# [Work to complete]
Your task is to copy every line below that contains the word "wide".

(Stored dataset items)
....

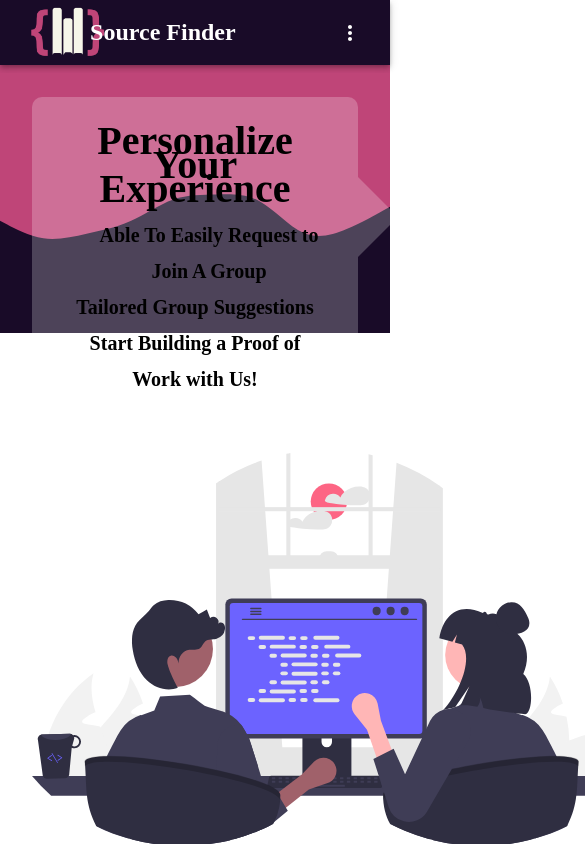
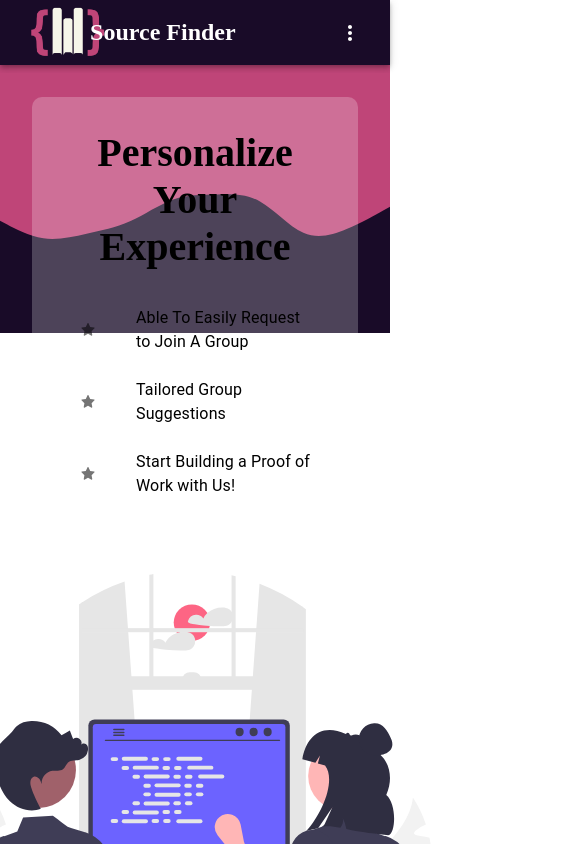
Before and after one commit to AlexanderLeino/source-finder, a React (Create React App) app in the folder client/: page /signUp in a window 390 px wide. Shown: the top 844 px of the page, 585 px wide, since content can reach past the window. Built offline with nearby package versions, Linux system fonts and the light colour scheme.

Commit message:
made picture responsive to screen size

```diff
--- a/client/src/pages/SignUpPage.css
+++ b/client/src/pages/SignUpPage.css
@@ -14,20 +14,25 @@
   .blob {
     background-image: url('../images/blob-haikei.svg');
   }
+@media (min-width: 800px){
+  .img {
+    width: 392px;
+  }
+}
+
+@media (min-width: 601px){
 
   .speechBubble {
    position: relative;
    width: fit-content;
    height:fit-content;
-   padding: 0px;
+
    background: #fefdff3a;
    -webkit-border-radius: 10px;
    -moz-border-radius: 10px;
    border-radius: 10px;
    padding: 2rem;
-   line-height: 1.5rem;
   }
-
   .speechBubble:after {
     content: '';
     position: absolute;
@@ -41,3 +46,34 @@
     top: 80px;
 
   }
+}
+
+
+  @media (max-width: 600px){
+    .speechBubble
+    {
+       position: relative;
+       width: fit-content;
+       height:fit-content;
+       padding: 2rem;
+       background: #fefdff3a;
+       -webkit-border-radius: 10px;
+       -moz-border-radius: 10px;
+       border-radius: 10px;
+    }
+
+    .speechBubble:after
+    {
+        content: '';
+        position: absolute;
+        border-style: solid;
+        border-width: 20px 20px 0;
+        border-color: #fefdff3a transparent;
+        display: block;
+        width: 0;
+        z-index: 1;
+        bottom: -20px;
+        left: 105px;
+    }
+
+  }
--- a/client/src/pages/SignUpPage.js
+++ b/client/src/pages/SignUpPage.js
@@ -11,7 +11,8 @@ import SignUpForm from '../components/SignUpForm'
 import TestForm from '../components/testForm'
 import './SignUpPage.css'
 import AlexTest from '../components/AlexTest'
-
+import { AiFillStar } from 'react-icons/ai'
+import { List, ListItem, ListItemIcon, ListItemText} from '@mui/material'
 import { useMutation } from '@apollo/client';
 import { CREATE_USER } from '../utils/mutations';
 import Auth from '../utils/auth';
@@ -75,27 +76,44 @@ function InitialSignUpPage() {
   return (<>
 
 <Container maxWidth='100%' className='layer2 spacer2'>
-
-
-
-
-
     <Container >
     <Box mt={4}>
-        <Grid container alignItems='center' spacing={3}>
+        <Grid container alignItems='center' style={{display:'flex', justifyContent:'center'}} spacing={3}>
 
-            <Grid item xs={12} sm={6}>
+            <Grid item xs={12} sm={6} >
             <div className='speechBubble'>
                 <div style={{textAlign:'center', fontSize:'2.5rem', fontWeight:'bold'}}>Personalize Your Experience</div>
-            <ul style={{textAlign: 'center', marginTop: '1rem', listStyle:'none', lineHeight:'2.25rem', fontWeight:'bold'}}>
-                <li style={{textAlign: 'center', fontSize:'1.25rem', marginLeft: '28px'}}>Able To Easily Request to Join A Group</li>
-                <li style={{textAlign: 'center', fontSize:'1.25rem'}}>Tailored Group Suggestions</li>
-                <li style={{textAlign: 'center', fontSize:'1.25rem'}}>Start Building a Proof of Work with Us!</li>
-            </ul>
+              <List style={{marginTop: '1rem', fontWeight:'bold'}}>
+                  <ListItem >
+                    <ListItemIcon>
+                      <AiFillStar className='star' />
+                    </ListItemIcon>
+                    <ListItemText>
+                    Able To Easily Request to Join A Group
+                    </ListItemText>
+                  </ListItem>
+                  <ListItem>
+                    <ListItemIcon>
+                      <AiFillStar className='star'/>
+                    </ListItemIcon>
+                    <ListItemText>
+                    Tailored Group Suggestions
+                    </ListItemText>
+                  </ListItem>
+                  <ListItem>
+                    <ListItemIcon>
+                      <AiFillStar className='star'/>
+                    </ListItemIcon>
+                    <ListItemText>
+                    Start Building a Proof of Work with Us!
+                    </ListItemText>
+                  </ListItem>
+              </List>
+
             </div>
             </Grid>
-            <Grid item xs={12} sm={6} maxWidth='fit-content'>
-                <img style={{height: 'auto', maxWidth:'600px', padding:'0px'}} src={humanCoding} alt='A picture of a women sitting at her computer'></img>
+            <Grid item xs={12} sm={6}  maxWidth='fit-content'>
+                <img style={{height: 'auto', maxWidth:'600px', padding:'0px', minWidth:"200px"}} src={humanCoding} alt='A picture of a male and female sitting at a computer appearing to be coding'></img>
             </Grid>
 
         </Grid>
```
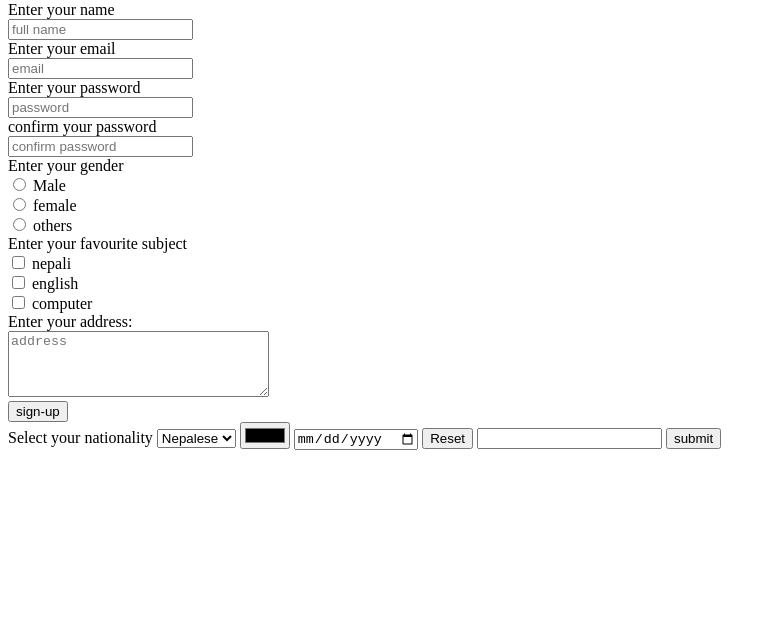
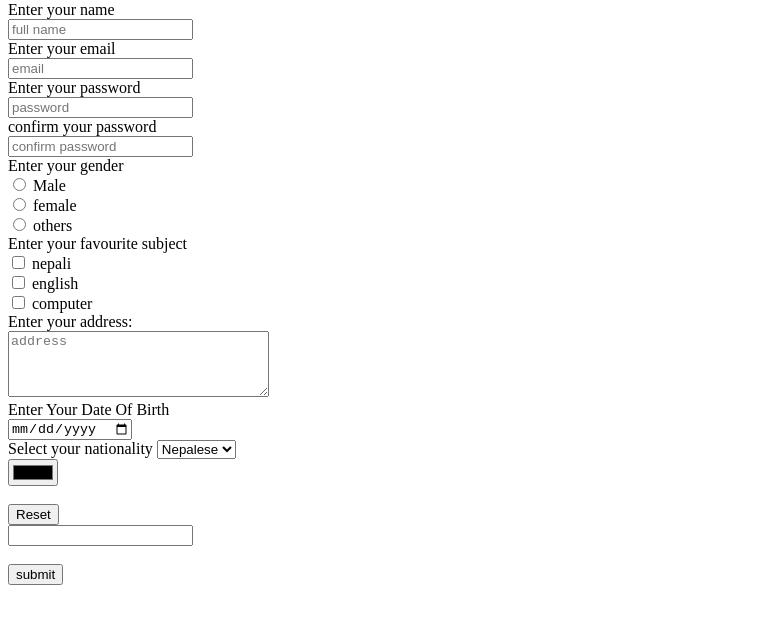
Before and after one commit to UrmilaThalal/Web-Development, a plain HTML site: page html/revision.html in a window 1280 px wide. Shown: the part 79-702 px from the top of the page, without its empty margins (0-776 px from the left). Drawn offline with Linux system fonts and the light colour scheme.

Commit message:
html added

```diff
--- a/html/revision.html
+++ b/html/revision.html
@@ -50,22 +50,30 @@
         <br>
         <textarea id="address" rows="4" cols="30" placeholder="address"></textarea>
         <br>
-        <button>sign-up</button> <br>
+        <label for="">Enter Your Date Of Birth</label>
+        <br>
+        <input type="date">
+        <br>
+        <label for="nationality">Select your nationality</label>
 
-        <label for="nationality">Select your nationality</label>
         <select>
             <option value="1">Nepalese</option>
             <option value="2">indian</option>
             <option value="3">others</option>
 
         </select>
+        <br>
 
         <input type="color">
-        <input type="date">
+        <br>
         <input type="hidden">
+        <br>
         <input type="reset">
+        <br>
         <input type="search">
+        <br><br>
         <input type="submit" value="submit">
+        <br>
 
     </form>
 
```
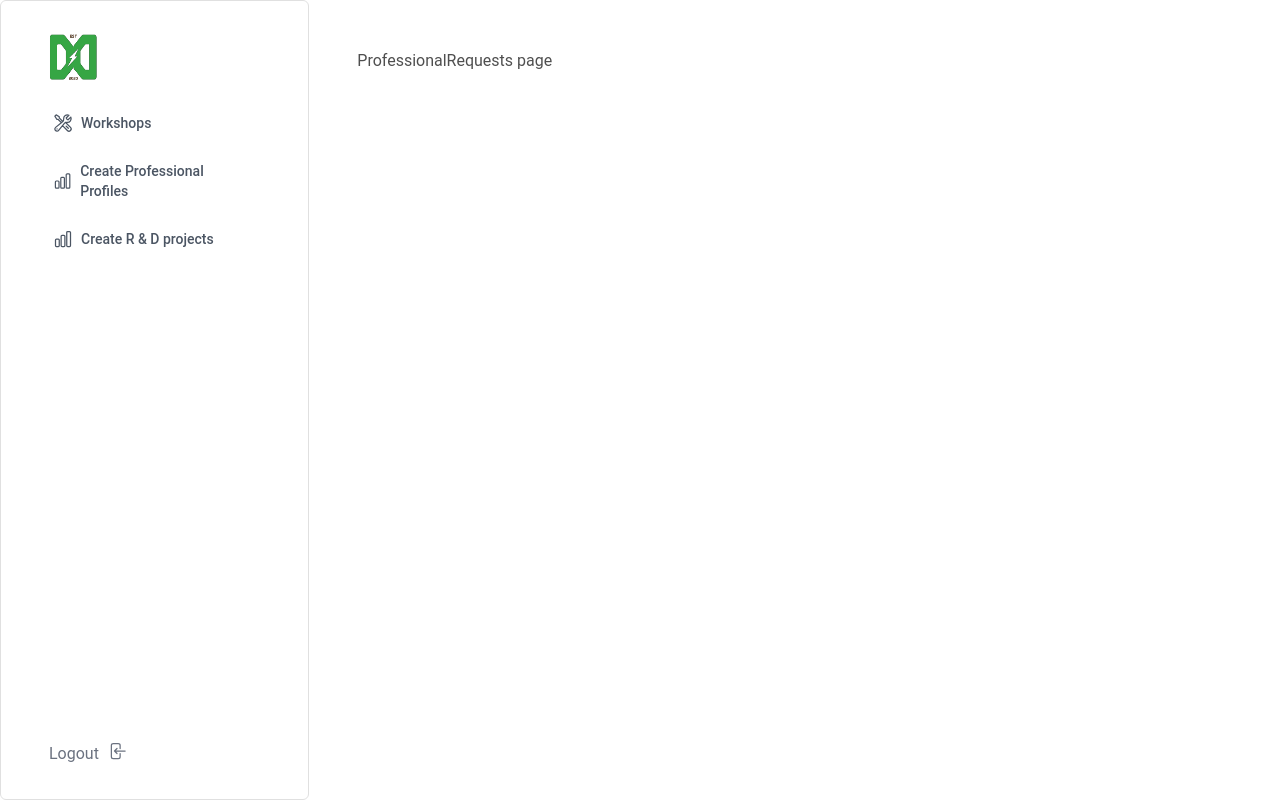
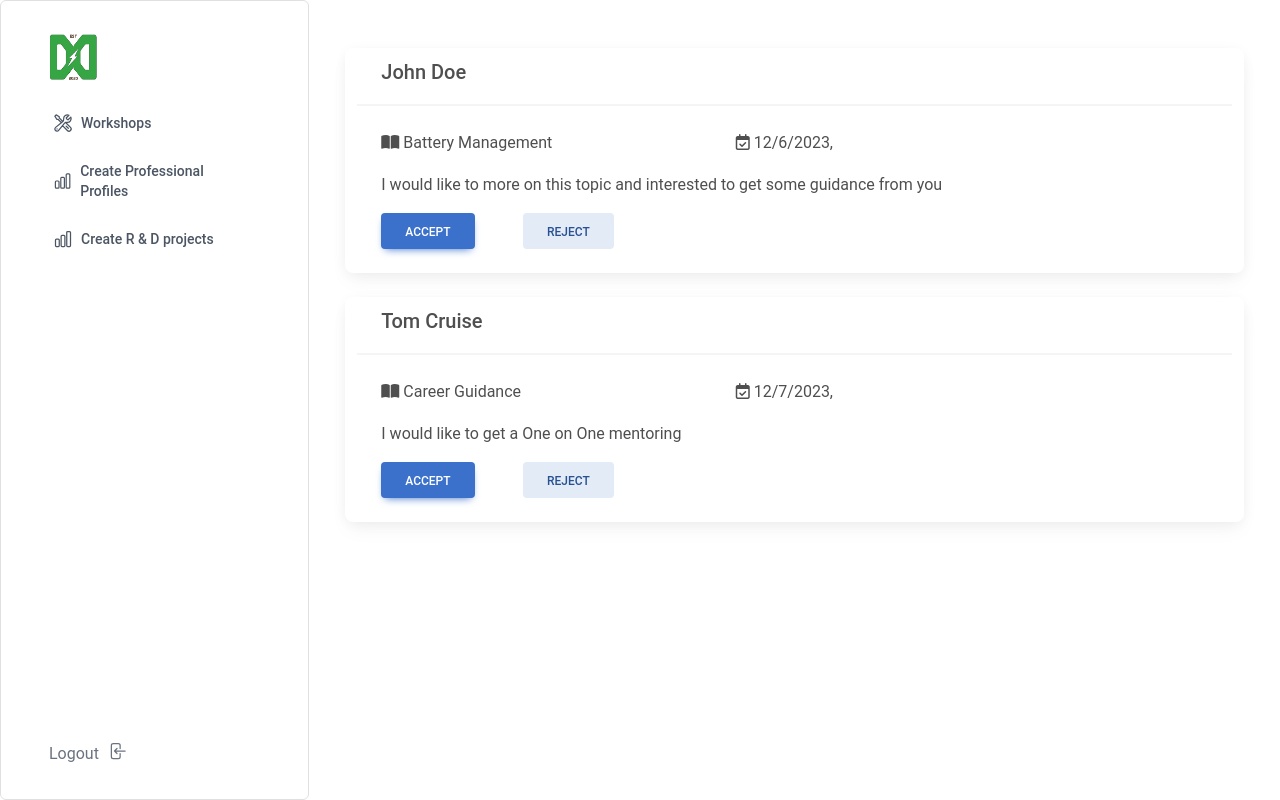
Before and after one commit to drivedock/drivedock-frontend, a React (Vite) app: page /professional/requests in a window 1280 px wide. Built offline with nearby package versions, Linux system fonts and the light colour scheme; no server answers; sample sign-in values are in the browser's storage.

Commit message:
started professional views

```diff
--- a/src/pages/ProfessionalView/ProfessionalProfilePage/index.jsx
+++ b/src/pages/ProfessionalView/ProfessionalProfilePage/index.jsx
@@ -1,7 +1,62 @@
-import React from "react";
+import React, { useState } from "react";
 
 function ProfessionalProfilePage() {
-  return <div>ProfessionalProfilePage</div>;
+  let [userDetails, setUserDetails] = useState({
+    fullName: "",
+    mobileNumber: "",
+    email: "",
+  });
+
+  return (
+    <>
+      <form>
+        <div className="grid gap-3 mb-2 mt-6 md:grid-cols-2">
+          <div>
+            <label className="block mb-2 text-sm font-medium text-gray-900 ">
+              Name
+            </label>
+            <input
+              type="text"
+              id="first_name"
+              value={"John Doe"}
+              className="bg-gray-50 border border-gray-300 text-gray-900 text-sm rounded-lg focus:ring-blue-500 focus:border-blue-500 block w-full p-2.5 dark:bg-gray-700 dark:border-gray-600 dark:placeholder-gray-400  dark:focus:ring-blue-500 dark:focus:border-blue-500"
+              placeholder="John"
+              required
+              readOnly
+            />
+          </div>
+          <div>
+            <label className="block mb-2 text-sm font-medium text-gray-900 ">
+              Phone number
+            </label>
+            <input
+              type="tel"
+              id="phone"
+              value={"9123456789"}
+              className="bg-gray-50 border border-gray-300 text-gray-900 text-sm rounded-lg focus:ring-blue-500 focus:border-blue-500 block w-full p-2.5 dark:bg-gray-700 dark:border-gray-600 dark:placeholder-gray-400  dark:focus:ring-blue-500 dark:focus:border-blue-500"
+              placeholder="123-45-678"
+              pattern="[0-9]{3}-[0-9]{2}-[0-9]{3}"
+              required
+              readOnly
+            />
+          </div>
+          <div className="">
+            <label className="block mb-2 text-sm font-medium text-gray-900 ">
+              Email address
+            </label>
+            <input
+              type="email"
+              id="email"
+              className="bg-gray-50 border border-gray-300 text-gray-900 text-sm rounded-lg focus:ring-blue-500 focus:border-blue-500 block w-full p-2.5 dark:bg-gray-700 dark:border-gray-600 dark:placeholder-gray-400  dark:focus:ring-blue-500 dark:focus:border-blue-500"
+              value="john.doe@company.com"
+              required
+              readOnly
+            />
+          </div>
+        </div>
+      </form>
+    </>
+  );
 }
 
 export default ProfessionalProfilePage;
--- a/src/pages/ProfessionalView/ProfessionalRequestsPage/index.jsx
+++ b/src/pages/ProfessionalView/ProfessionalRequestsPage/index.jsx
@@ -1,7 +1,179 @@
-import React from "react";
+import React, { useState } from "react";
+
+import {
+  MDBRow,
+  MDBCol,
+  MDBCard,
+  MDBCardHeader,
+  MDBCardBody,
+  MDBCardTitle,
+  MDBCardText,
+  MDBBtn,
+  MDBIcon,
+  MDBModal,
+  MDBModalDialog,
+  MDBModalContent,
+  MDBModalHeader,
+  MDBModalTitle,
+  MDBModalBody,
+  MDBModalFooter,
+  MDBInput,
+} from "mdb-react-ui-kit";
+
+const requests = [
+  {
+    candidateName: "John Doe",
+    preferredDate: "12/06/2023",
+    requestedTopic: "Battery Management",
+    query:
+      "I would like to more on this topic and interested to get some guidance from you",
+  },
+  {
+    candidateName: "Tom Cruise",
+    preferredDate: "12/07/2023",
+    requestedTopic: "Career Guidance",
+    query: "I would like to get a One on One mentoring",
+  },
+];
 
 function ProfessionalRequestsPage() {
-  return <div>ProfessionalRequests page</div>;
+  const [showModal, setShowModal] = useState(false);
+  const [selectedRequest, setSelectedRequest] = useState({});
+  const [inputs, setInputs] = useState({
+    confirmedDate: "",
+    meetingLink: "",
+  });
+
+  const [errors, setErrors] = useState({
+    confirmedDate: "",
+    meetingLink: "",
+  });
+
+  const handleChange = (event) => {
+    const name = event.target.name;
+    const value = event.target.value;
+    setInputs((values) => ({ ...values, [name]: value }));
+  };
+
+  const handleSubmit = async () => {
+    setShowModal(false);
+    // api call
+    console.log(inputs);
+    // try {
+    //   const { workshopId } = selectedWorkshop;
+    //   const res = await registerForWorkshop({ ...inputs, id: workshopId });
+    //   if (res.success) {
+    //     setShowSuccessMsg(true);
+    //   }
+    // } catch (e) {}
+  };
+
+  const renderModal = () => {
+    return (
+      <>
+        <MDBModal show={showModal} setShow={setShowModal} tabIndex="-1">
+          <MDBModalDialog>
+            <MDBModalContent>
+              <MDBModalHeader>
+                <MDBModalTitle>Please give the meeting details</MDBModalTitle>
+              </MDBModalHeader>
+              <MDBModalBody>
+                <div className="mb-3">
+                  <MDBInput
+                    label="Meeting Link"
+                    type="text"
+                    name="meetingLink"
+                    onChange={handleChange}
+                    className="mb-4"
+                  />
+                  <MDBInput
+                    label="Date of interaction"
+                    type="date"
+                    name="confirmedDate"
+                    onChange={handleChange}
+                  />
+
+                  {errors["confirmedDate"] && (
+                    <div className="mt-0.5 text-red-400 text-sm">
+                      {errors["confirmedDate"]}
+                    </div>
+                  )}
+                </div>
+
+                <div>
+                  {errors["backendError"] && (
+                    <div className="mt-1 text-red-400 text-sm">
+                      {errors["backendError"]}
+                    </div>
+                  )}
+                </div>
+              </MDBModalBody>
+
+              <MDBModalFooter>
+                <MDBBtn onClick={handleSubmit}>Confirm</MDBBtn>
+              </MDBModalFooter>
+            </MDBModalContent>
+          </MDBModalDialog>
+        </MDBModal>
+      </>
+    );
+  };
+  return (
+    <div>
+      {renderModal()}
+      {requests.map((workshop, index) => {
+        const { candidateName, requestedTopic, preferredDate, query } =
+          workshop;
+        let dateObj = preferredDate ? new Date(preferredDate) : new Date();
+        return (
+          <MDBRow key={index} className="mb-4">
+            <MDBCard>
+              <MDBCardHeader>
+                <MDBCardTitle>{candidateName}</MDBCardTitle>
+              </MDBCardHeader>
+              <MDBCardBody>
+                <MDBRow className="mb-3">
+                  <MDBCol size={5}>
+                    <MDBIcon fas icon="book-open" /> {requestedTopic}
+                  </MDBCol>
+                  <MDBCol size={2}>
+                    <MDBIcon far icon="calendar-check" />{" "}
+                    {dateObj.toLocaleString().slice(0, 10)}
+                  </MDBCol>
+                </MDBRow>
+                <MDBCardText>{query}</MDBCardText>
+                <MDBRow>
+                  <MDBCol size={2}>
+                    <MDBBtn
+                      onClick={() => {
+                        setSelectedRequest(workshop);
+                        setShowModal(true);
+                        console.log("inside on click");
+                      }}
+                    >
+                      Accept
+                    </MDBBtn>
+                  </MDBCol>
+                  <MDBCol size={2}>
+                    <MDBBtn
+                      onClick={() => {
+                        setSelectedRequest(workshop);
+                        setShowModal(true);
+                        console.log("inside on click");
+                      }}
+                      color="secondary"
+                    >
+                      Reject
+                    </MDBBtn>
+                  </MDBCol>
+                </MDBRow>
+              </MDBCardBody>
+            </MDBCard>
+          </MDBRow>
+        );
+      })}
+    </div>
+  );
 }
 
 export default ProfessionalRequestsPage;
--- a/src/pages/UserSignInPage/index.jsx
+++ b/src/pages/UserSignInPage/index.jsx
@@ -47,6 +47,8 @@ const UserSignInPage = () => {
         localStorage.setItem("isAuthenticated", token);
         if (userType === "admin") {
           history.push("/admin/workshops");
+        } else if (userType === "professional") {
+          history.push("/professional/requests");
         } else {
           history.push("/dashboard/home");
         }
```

....

# [The completed task]
Before and after one commit to AlexanderLeino/source-finder, a React (Create React App) app in the folder client/: page /signUp in a window 390 px wide. Shown: the top 844 px of the page, 585 px wide, since content can reach past the window. Built offline with nearby package versions, Linux system fonts and the light colour scheme.
Before and after one commit to UrmilaThalal/Web-Development, a plain HTML site: page html/revision.html in a window 1280 px wide. Shown: the part 79-702 px from the top of the page, without its empty margins (0-776 px from the left). Drawn offline with Linux system fonts and the light colour scheme.
Before and after one commit to drivedock/drivedock-frontend, a React (Vite) app: page /professional/requests in a window 1280 px wide. Built offline with nearby package versions, Linux system fonts and the light colour scheme; no server answers; sample sign-in values are in the browser's storage.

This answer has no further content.